++++ DATASET RECORDS

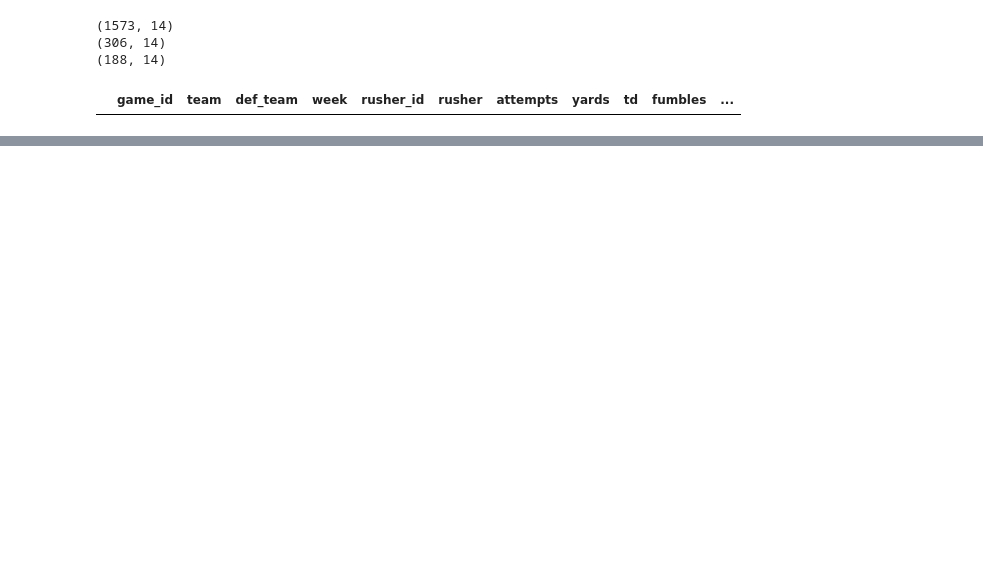
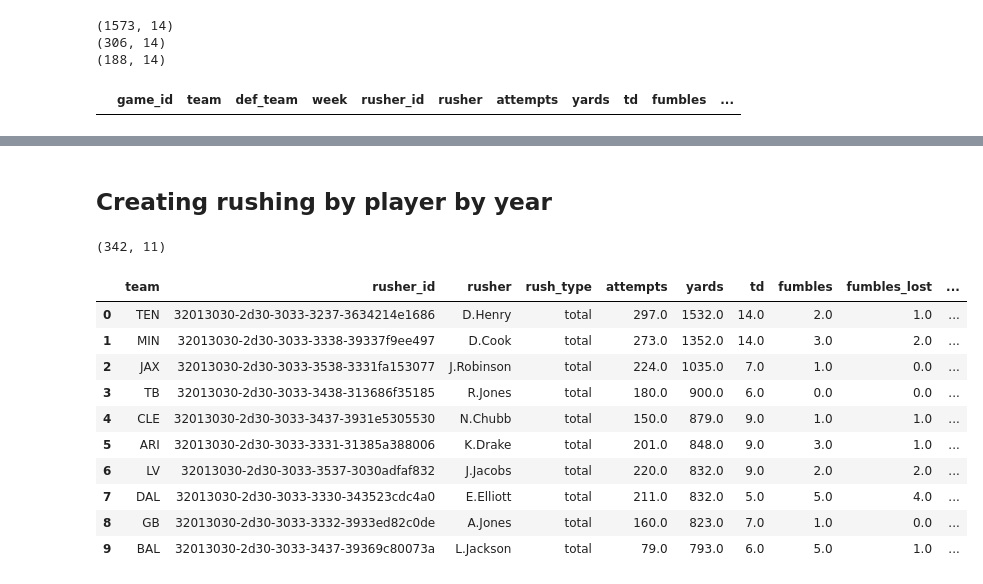
Before and after one commit to shind07/nfl-data, a Jupyter notebook: notebooks/rushing.ipynb, the cells around one changed output, grey strips where cells are left out. Drawn from its saved outputs; the diff is of its cells as text; code cells hidden in the pictures; blank space fills up the shorter version.

Commit message:
add rushing_by_player_by_game job

```diff
--- a/notebooks/rushing.ipynb
+++ b/notebooks/rushing.ipynb
@@ -413,0 +439,44 @@ df_final.to_csv("../data/rushing_all.csv", index=False)
+# %% [markdown]
+## Creating rushing by player by year
+# %%
+query = """
+    SELECT
+        team,
+        rusher_id,
+        rusher,
+        rush_type,
+        SUM(attempts) AS attempts,
+        SUM(yards) AS yards,
+        SUM(td) AS td,
+        SUM(fumbles) AS fumbles,
+        SUM(fumbles_lost) AS fumbles_lost,
+        SUM(fumbles_out_of_bounds) AS fumbles_out_of_bounds,
+        SUM(epa) AS epa
+    FROM
+        rushing_by_player_by_game
+    WHERE
+        rush_type = 'total'
+    GROUP BY
+        team,
+        rusher_id,
+        rusher,
+        rush_type
+    ORDER BY
+        SUM(yards) DESC
+"""
+df = pd.read_sql(query, db_conn)
+print(df.shape)
+df.head(10)
+# %% [output]
+(342, 11)
+|  | team | rusher_id | rusher | rush_type | attempts | yards | td | fumbles | fumbles_lost | ... |
+| 0 | TEN | 32013030-2d30-3033-3237-3634214e1686 | D.Henry | total | 297.0 | 1532.0 | 14.0 | 2.0 | 1.0 | ... |
+| 1 | MIN | 32013030-2d30-3033-3338-39337f9ee497 | D.Cook | total | 273.0 | 1352.0 | 14.0 | 3.0 | 2.0 | ... |
+| 2 | JAX | 32013030-2d30-3033-3538-3331fa153077 | J.Robinson | total | 224.0 | 1035.0 | 7.0 | 1.0 | 0.0 | ... |
+| 3 | TB | 32013030-2d30-3033-3438-313686f35185 | R.Jones | total | 180.0 | 900.0 | 6.0 | 0.0 | 0.0 | ... |
+| 4 | CLE | 32013030-2d30-3033-3437-3931e5305530 | N.Chubb | total | 150.0 | 879.0 | 9.0 | 1.0 | 1.0 | ... |
+| 5 | ARI | 32013030-2d30-3033-3331-31385a388006 | K.Drake | total | 201.0 | 848.0 | 9.0 | 3.0 | 1.0 | ... |
+| 6 | LV | 32013030-2d30-3033-3537-3030adfaf832 | J.Jacobs | total | 220.0 | 832.0 | 9.0 | 2.0 | 2.0 | ... |
+| 7 | DAL | 32013030-2d30-3033-3330-343523cdc4a0 | E.Elliott | total | 211.0 | 832.0 | 5.0 | 5.0 | 4.0 | ... |
+| 8 | GB | 32013030-2d30-3033-3332-3933ed82c0de | A.Jones | total | 160.0 | 823.0 | 7.0 | 1.0 | 0.0 | ... |
+| 9 | BAL | 32013030-2d30-3033-3437-39369c80073a | L.Jackson | total | 79.0 | 793.0 | 6.0 | 5.0 | 1.0 | ... |
```
Also changed, not shown: parts of 6 cells of this notebook, 2 other files.
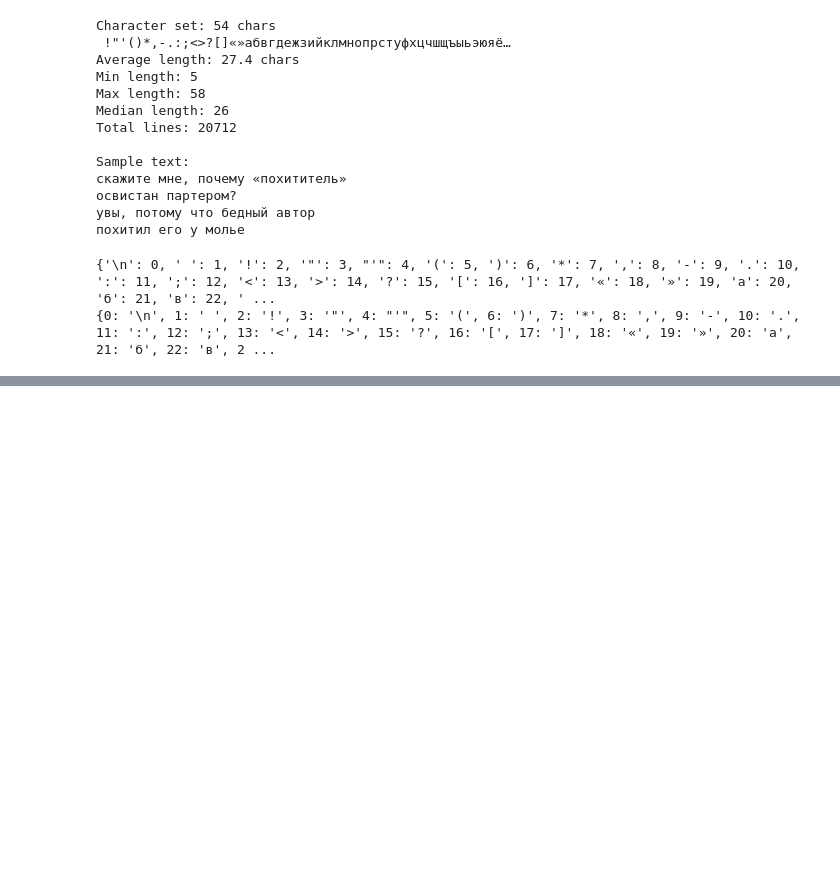
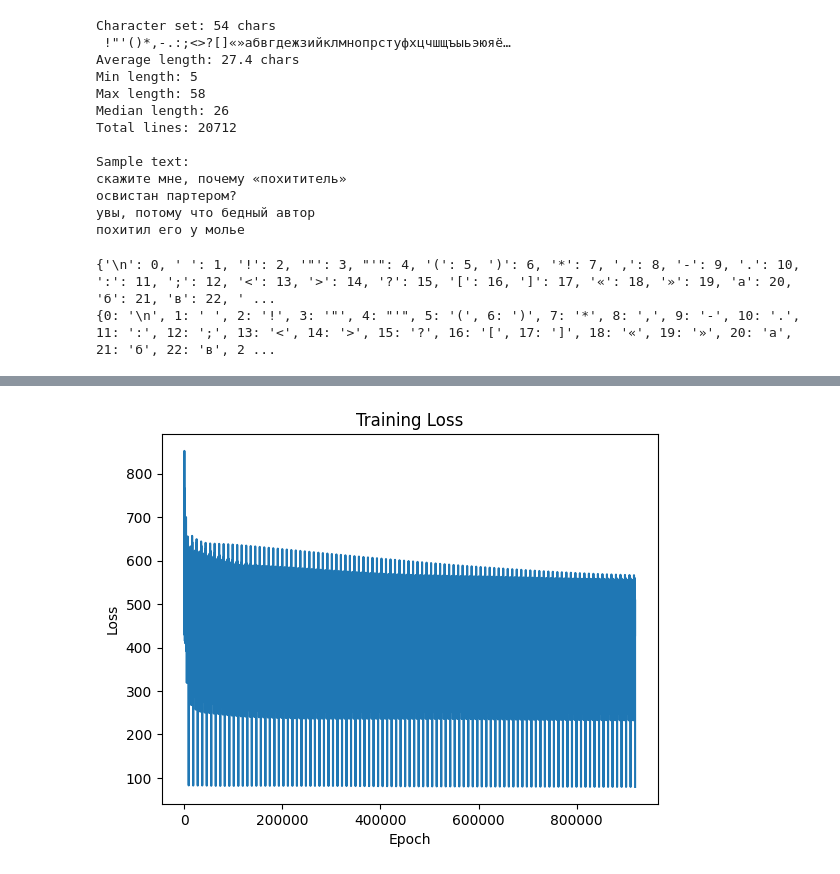
Before and after one commit to olgeorge/ml-experiments, a Jupyter notebook: lstm_verses/verses.ipynb, the cells around one changed output, grey strips where cells are left out. Cells and saved outputs as stored; diff of their text form; code cells hidden in the pictures; blank space fills up the shorter version.

Commit message:
Finish cross-entropy loss manually

```diff
--- a/lstm_verses/verses.ipynb
+++ b/lstm_verses/verses.ipynb
@@ -110,6 +173,10 @@ class LstmLayer(nn.Module):
 # %%
+import matplotlib.pyplot as plt
+
 num_epochs = 100
 batch_size = 64
+hidden_size = 128
+learning_rate = 0.01
 
 temporal_depth = 3
 # Each training example is a sequence of length temporal_depth
@@ -122,43 +189,86 @@ Y = [shifted_training_data[m:m+temporal_depth] for m in range(num_training_examp
 
 # Input size is vocabulary size because each character is one-hot encoded
 # output_size is the hidden layer activation/memory size, we can experiment with it
-layers = [
-    LstmLayer(input_size=vocabulary_size, output_size=128, num_classes=vocabulary_size)
-    for i in range(temporal_depth)
-]
+layer = LstmLayer(input_size=vocabulary_size, output_size=hidden_size, num_classes=vocabulary_size)
 
 losses = []
+epoch_losses = []
 for epoch in range(num_epochs):
+    epoch_loss = 0
+    num_batches = 0
     for batch_start in range(0, num_training_exampes, batch_size):
         current_batch_size = min(batch_size, num_training_exampes - batch_start)
         X_batch = X[batch_start:batch_start+current_batch_size]
         Y_batch = Y[batch_start:batch_start+current_batch_size]
 
-        X_batch_onehot = torch.zeros(current_batch_size, vocabulary_size)
+        X_batch_onehot = prepare_sequence_batch(X_batch, char_to_index, vocabulary_size)
+        Y_batch_onehot = prepare_sequence_batch(Y_batch, char_to_index, vocabulary_size)
 
-        a_prev = torch.zeros(num_training_exampes, current_batch_size)
-        for layer in layers:
+        a_prev = torch.zeros(current_batch_size, hidden_size)
+        c_prev = torch.zeros(current_batch_size, hidden_size)
+
+        total_loss = 0
+        for t in range(temporal_depth):
+            x_current = X_batch_onehot[t]
+            y_current = Y_batch_onehot[t]
 
             # 1. FORWARD PASS
-            predictions = layers(X)  # Calls forward() automatically
-            predictions = predictions.squeeze()  # (100, 1) → (100,)
+            a_current, c_current, y_logits = layer(x=x_current, a_prev=a_prev, c_prev=c_prev)
+            a_prev = a_current
+            c_prev = c_current
 
-            # 2. COMPUTE LOSS
-            loss = loss_fn(predictions, y)
+            # 2. Loss
+            # pick true logits for cross entropy loss
+            true_logits = torch.sum(y_logits * y_current, dim=1, keepdim=True)
 
-            # 3. BACKWARD PASS (compute gradients)
-            optimizer.zero_grad()  # Clear old gradients
-            loss.backward()        # Compute new gradients (autograd magic!)
+            # log-sum-exp trick
+            logits_max = torch.max(y_logits, dim=1, keepdim=True)[0]
+            # remainder of log-sum-exp:
+            logits_remainder = torch.log(
+                torch.sum(torch.exp(y_logits - logits_max), dim=1, keepdim=True)
+            )
 
-            # 4. UPDATE WEIGHTS
-            optimizer.step()       # Update W and b using gradients
+            # Sum for all training examples to the final scalar value for this batch
+            total_loss += torch.sum(-true_logits + logits_max + logits_remainder)
 
-            # Track loss
-            losses.append(loss.item())
+        # Autograd to calculate all gradients automatically
+        total_loss.backward()
+        # Apply basic gradient descent with learning rate
+        with torch.no_grad():
+            layer.Wc -= learning_rate * layer.Wc.grad
+            layer.bc -= learning_rate * layer.bc.grad
+            layer.Wc.grad.zero_()
+            layer.bc.grad.zero_()
 
-            # Print every 10 epochs
-            if (epoch + 1) % 10 == 0:
-                print(f"Epoch {epoch+1}/{num_epochs}, Loss: {loss.item():.4f}")
+            layer.Wu -= learning_rate * layer.Wu.grad
+            layer.bu -= learning_rate * layer.bu.grad
+            layer.Wu.grad.zero_()
+            layer.bu.grad.zero_()
+
+            layer.Wf -= learning_rate * layer.Wf.grad
+            layer.bf -= learning_rate * layer.bf.grad
+            layer.Wf.grad.zero_()
+            layer.bf.grad.zero_()
+
+            layer.Wo -= learning_rate * layer.Wo.grad
+            layer.bo -= learning_rate * layer.bo.grad
+            layer.Wo.grad.zero_()
+            layer.bo.grad.zero_()
+
+            layer.Wy -= learning_rate * layer.Wy.grad
+            layer.by -= learning_rate * layer.by.grad
+            layer.Wy.grad.zero_()
+            layer.by.grad.zero_()
+
+        # Just for tracking
+        losses.append(total_loss.item())
+        epoch_loss += total_loss.item()
+        num_batches += 1
+
+    # Print average loss for this epoch
+    avg_epoch_loss = epoch_loss / num_batches
+    epoch_losses.append(avg_epoch_loss)
+    print(f"Epoch {epoch+1}/{num_epochs}, Average Loss: {avg_epoch_loss:.4f}")
 
 # Plot loss curve
 plt.plot(losses)
@@ -166,3 +276,4 @@ plt.xlabel('Epoch')
 plt.ylabel('Loss')
 plt.title('Training Loss')
 plt.show()
+# %% [output]
@@ -168,0 +297 @@ plt.show()
+[figure, added]
```
Also changed, not shown: parts of 6 cells of this notebook.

++++++++

YOUR INSTRUCTIONS
Using the entries above, work out the number of lines containing the string "range", and supply only that number.

ANSWER SECTION
5